__Material shown__.
+--

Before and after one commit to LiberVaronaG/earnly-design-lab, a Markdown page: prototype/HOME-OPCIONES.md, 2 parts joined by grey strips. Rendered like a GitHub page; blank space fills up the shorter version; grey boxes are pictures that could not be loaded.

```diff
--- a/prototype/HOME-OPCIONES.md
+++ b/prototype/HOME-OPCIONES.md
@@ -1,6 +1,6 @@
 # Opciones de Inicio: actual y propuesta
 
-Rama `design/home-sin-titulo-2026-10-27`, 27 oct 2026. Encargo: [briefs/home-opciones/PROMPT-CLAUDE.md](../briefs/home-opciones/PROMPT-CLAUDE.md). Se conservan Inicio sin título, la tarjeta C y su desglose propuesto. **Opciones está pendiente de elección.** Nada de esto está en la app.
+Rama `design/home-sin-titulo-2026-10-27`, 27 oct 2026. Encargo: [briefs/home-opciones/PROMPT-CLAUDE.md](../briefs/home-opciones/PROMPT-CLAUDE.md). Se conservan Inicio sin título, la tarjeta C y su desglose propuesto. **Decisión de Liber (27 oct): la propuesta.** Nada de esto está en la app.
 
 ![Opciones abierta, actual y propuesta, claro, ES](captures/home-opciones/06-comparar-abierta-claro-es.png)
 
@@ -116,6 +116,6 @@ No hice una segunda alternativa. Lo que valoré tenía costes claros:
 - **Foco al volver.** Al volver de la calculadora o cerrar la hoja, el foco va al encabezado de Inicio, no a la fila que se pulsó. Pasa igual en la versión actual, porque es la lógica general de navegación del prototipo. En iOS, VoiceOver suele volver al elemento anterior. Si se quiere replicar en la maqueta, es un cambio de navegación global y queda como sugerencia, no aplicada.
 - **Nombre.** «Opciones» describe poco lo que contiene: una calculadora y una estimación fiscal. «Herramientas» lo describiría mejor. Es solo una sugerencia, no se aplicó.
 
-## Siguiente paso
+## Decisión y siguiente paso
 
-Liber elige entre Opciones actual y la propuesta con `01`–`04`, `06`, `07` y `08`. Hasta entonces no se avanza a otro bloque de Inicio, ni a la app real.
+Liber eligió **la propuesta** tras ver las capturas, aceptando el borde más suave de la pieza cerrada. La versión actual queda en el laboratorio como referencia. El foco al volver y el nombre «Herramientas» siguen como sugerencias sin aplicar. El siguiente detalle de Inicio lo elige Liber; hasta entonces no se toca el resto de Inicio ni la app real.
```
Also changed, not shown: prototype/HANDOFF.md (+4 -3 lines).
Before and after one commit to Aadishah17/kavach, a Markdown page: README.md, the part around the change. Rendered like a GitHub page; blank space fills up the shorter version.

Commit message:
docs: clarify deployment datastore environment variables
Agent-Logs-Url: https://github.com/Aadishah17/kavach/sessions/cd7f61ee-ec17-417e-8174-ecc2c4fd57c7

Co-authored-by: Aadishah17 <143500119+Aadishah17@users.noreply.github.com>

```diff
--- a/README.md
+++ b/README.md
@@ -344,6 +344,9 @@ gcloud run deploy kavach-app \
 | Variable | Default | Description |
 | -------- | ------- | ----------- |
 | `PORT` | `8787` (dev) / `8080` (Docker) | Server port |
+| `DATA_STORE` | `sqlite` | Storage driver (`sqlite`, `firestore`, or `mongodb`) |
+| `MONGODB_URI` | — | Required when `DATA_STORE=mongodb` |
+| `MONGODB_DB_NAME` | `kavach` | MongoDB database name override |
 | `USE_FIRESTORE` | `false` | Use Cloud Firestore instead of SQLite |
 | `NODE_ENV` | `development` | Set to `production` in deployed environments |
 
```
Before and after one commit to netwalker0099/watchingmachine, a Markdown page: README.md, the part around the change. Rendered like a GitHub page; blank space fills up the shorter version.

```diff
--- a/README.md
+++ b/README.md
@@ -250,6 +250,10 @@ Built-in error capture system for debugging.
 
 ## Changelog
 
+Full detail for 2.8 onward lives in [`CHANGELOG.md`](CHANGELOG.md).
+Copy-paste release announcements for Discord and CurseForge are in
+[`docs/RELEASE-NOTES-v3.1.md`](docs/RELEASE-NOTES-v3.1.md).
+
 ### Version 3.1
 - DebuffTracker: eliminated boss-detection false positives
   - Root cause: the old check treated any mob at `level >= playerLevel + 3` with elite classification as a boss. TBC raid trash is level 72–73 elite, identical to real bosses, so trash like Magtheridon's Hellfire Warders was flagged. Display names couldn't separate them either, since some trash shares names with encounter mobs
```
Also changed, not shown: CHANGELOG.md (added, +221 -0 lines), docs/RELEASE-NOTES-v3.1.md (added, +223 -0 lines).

+--

__Task__.
State, as a bare number, how many lines of the records above include "propuesta".

__Result of the exercise__.
5